### [Records provided]

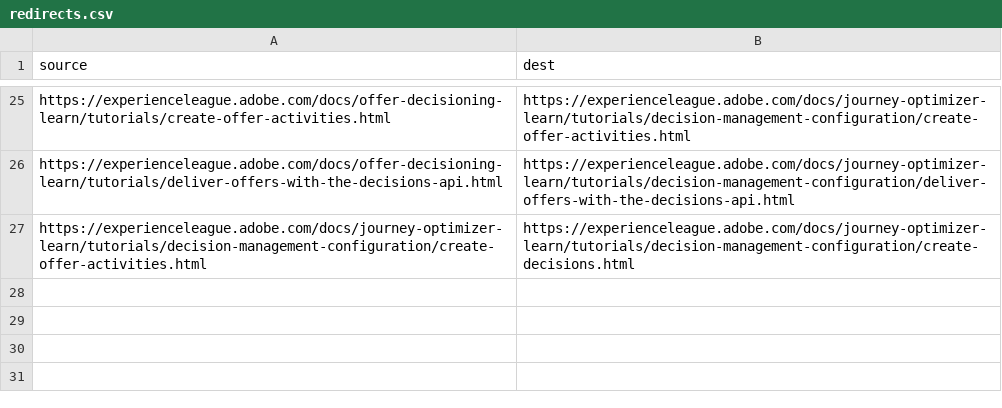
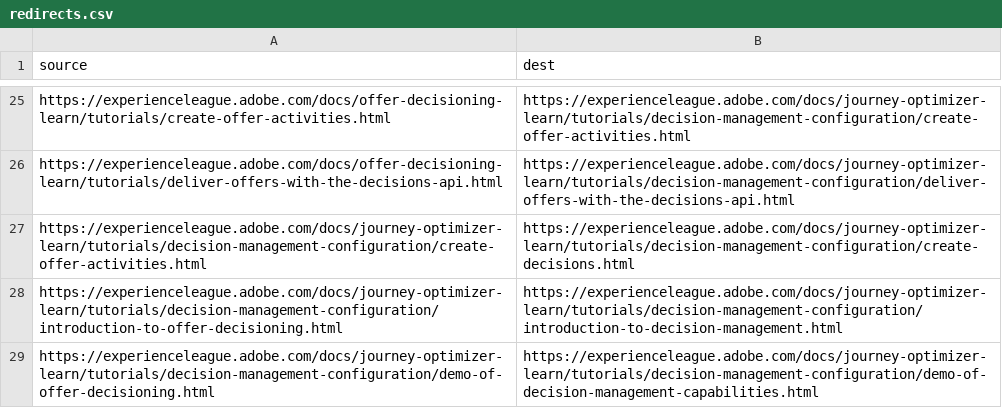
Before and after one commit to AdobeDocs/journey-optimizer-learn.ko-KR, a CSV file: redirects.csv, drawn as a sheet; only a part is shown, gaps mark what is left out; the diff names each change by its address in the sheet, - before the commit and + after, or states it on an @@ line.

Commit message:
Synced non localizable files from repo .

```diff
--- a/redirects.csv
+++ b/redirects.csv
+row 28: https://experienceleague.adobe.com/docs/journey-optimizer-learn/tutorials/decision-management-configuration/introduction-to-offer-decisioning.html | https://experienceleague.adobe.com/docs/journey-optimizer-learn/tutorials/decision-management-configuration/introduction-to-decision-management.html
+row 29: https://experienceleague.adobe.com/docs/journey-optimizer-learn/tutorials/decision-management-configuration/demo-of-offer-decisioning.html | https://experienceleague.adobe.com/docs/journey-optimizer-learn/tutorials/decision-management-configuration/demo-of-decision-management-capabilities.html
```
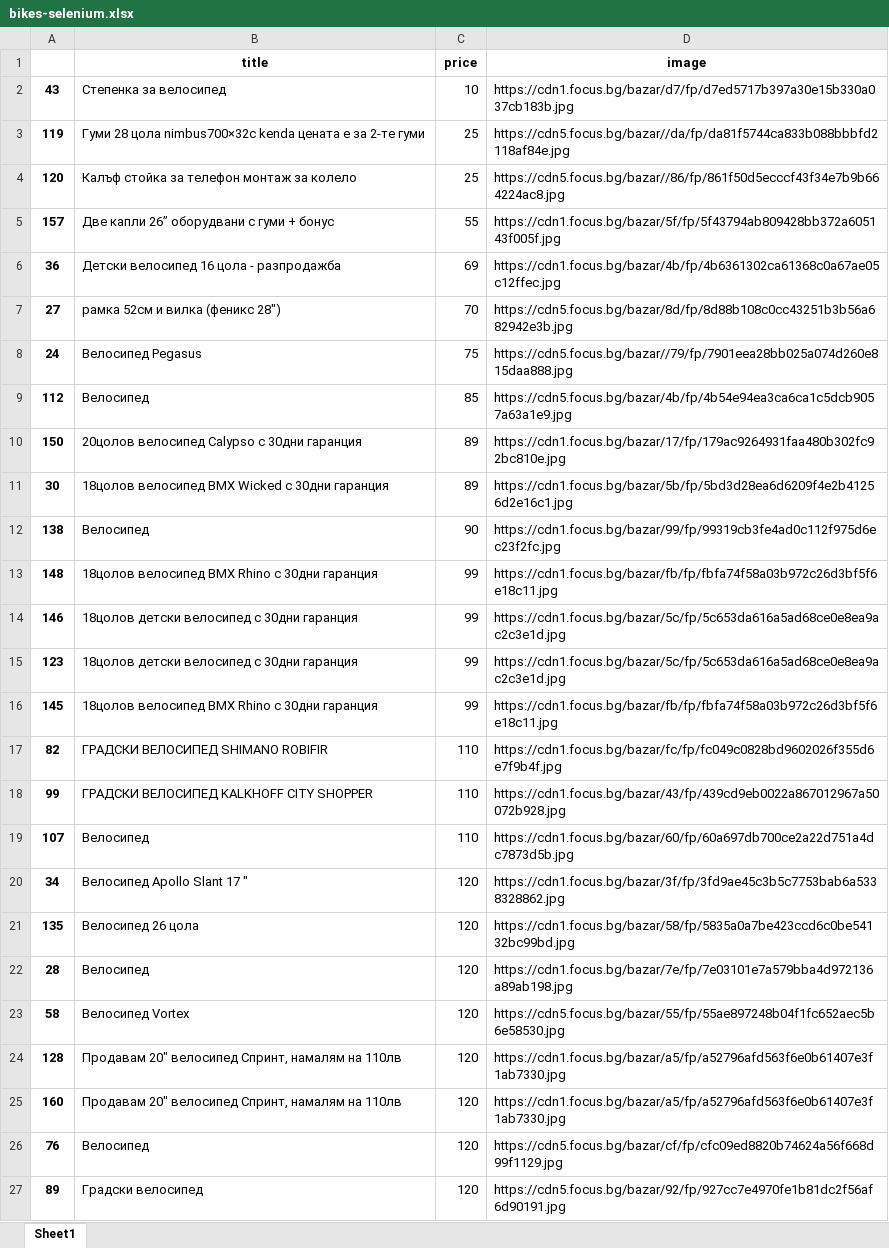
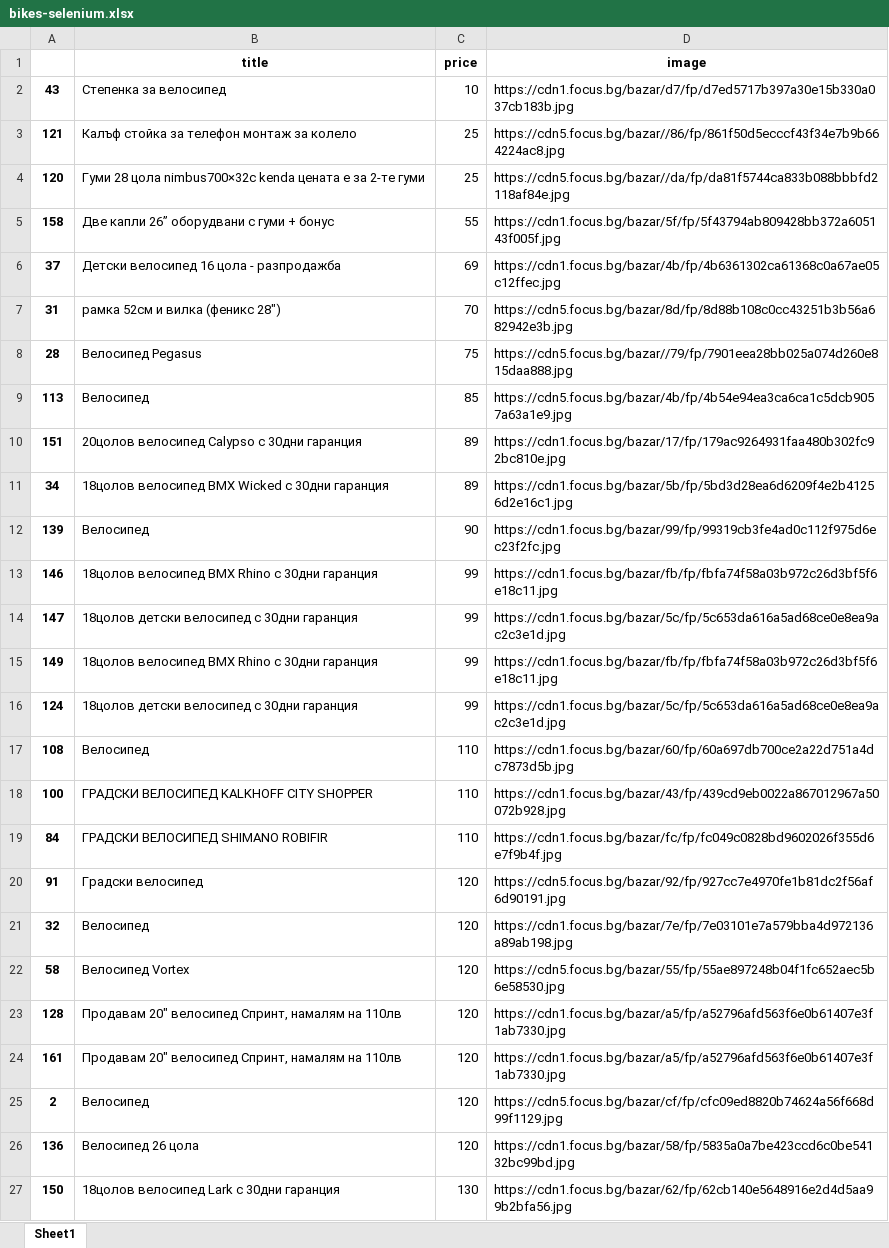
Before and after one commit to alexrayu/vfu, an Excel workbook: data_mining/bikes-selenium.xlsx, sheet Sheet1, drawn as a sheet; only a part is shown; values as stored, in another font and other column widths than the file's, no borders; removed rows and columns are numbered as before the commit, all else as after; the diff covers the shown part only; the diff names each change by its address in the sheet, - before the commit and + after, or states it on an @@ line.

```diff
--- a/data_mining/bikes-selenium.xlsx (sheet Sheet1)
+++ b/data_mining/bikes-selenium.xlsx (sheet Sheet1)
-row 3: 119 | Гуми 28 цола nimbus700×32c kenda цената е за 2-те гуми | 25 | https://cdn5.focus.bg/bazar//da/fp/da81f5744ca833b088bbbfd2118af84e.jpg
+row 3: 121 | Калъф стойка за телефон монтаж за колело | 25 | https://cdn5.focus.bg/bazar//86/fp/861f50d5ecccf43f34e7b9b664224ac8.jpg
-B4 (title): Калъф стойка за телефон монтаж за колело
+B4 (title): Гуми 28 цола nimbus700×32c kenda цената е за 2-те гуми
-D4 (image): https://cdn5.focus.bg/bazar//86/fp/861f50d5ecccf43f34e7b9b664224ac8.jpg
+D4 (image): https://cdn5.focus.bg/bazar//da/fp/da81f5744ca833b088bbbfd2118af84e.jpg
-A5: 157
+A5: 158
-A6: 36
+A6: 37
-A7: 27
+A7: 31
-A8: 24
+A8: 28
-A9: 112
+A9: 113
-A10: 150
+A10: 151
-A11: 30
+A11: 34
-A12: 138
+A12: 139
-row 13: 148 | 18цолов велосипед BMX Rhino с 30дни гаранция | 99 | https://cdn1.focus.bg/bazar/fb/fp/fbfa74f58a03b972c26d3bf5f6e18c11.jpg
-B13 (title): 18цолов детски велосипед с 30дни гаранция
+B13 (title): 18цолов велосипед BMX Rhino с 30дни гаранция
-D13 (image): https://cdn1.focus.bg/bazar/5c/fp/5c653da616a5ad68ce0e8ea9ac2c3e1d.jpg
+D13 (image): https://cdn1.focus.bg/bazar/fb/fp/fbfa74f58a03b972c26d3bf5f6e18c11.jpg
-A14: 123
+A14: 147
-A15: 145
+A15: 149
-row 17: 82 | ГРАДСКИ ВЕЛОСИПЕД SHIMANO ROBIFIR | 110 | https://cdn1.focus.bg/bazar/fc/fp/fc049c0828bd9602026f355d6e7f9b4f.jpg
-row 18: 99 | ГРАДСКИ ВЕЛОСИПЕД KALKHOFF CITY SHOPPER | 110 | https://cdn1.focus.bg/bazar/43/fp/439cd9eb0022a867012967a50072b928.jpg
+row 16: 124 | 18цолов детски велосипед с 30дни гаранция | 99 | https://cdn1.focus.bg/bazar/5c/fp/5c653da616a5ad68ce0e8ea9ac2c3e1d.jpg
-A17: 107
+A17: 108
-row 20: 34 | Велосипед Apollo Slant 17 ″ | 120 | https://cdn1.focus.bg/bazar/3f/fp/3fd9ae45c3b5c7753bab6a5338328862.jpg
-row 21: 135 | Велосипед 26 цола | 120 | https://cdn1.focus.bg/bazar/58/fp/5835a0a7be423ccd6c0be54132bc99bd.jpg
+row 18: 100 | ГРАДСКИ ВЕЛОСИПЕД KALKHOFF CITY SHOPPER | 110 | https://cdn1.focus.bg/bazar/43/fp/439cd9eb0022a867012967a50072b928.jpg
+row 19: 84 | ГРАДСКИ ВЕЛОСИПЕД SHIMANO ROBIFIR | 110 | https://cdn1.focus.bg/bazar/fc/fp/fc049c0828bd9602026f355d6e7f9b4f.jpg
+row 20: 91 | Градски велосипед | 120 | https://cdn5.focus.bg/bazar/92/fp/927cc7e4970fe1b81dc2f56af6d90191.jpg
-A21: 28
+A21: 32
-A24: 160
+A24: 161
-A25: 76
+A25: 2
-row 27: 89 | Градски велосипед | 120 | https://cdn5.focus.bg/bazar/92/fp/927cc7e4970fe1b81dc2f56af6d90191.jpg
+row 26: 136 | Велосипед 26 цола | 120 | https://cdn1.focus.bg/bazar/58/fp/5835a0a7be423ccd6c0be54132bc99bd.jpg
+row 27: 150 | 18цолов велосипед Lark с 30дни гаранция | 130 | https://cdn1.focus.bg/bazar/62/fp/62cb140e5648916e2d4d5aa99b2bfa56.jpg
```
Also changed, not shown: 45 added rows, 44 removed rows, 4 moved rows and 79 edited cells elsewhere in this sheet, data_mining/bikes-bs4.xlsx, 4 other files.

### [Task description]
For every line of the material that holds the word "redirects", make a copy.

### [Output for this exercise]
Before and after one commit to AdobeDocs/journey-optimizer-learn.ko-KR, a CSV file: redirects.csv, drawn as a sheet; only a part is shown, gaps mark what is left out; the diff names each change by its address in the sheet, - before the commit and + after, or states it on an @@ line.
--- a/redirects.csv
+++ b/redirects.csv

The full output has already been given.